Exercise objective –
In your copy of the data, include no pictures and alter nothing else.

Records excerpted from a collection –

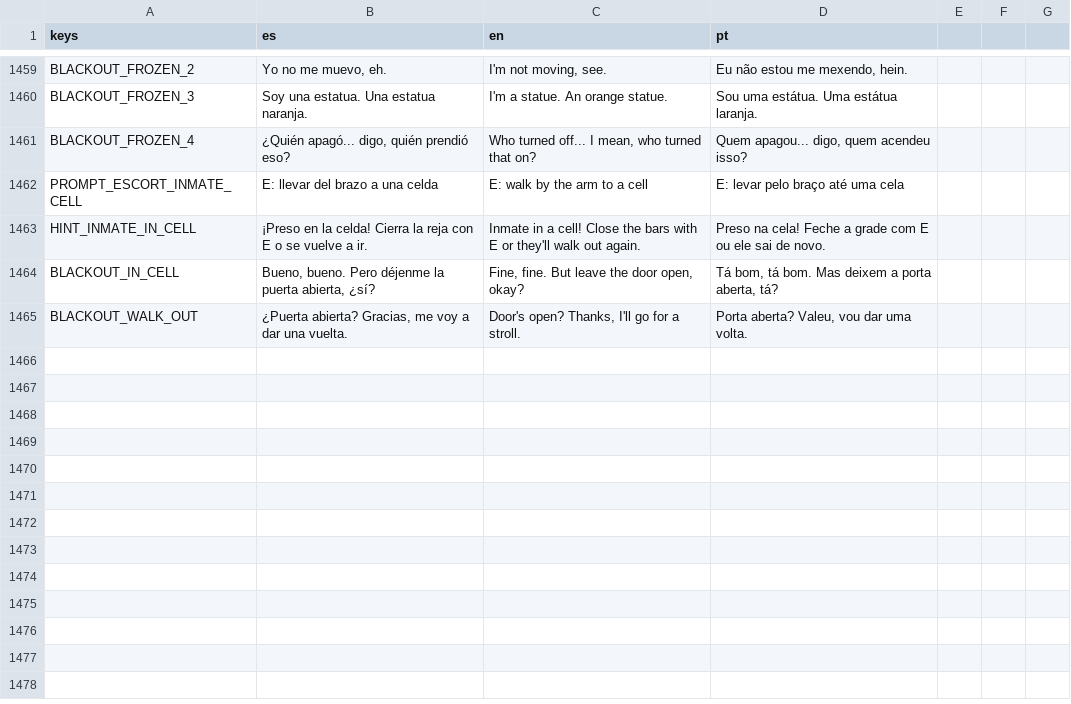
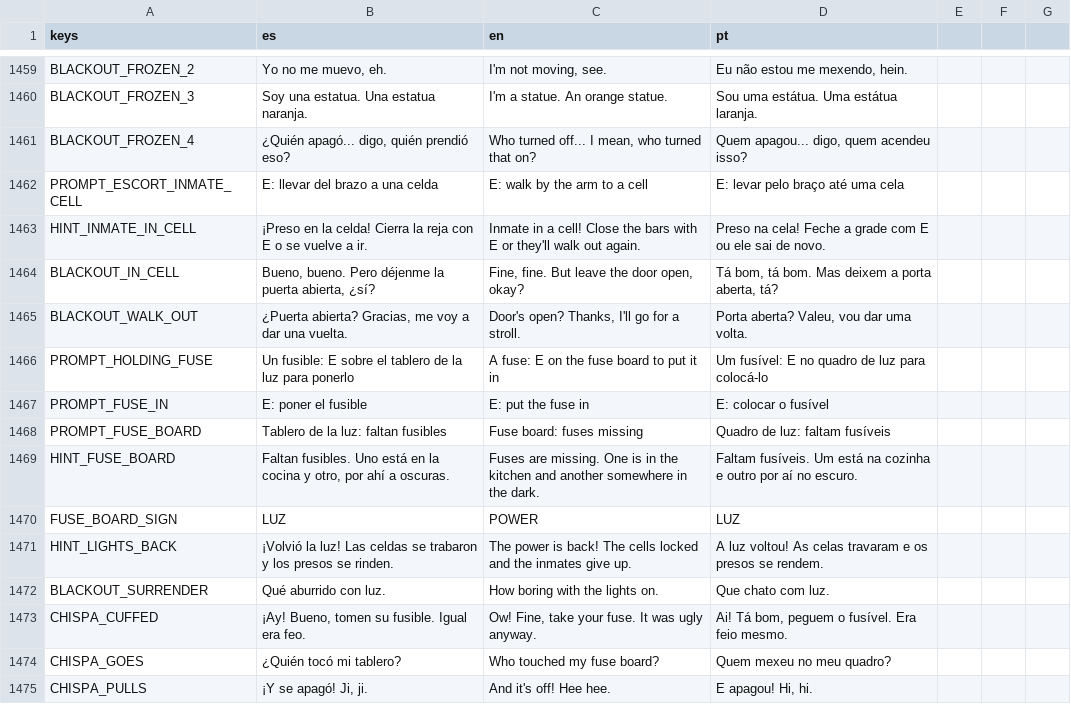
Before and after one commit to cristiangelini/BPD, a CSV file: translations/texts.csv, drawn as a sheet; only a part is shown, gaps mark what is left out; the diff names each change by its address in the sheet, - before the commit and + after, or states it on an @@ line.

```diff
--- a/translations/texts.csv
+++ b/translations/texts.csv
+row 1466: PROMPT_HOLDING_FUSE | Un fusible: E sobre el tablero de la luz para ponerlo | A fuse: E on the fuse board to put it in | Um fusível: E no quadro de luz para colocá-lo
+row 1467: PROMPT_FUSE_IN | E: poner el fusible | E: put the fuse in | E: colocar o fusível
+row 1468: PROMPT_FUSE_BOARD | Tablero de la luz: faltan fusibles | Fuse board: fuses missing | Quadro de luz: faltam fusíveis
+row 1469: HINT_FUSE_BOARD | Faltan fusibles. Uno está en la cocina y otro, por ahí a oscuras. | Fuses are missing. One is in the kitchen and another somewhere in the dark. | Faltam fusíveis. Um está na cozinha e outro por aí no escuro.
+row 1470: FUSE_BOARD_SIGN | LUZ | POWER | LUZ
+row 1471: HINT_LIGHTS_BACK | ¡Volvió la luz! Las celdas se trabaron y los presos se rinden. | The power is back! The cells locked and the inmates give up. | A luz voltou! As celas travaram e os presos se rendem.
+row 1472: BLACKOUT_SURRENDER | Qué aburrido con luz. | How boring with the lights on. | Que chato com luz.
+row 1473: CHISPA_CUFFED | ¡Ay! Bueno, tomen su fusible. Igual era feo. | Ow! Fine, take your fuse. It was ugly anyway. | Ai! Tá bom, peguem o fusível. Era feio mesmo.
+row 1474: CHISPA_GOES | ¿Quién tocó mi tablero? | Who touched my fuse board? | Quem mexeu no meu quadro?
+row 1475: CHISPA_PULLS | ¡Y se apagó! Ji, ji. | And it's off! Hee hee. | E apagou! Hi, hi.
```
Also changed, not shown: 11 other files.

Task response –
Before and after one commit to cristiangelini/BPD, a CSV file: translations/texts.csv, drawn as a sheet; only a part is shown, gaps mark what is left out; the diff names each change by its address in the sheet, - before the commit and + after, or states it on an @@ line.

```diff
--- a/translations/texts.csv
+++ b/translations/texts.csv
+row 1466: PROMPT_HOLDING_FUSE | Un fusible: E sobre el tablero de la luz para ponerlo | A fuse: E on the fuse board to put it in | Um fusível: E no quadro de luz para colocá-lo
+row 1467: PROMPT_FUSE_IN | E: poner el fusible | E: put the fuse in | E: colocar o fusível
+row 1468: PROMPT_FUSE_BOARD | Tablero de la luz: faltan fusibles | Fuse board: fuses missing | Quadro de luz: faltam fusíveis
+row 1469: HINT_FUSE_BOARD | Faltan fusibles. Uno está en la cocina y otro, por ahí a oscuras. | Fuses are missing. One is in the kitchen and another somewhere in the dark. | Faltam fusíveis. Um está na cozinha e outro por aí no escuro.
+row 1470: FUSE_BOARD_SIGN | LUZ | POWER | LUZ
+row 1471: HINT_LIGHTS_BACK | ¡Volvió la luz! Las celdas se trabaron y los presos se rinden. | The power is back! The cells locked and the inmates give up. | A luz voltou! As celas travaram e os presos se rendem.
+row 1472: BLACKOUT_SURRENDER | Qué aburrido con luz. | How boring with the lights on. | Que chato com luz.
+row 1473: CHISPA_CUFFED | ¡Ay! Bueno, tomen su fusible. Igual era feo. | Ow! Fine, take your fuse. It was ugly anyway. | Ai! Tá bom, peguem o fusível. Era feio mesmo.
+row 1474: CHISPA_GOES | ¿Quién tocó mi tablero? | Who touched my fuse board? | Quem mexeu no meu quadro?
+row 1475: CHISPA_PULLS | ¡Y se apagó! Ji, ji. | And it's off! Hee hee. | E apagou! Hi, hi.
```
Also changed, not shown: 11 other files.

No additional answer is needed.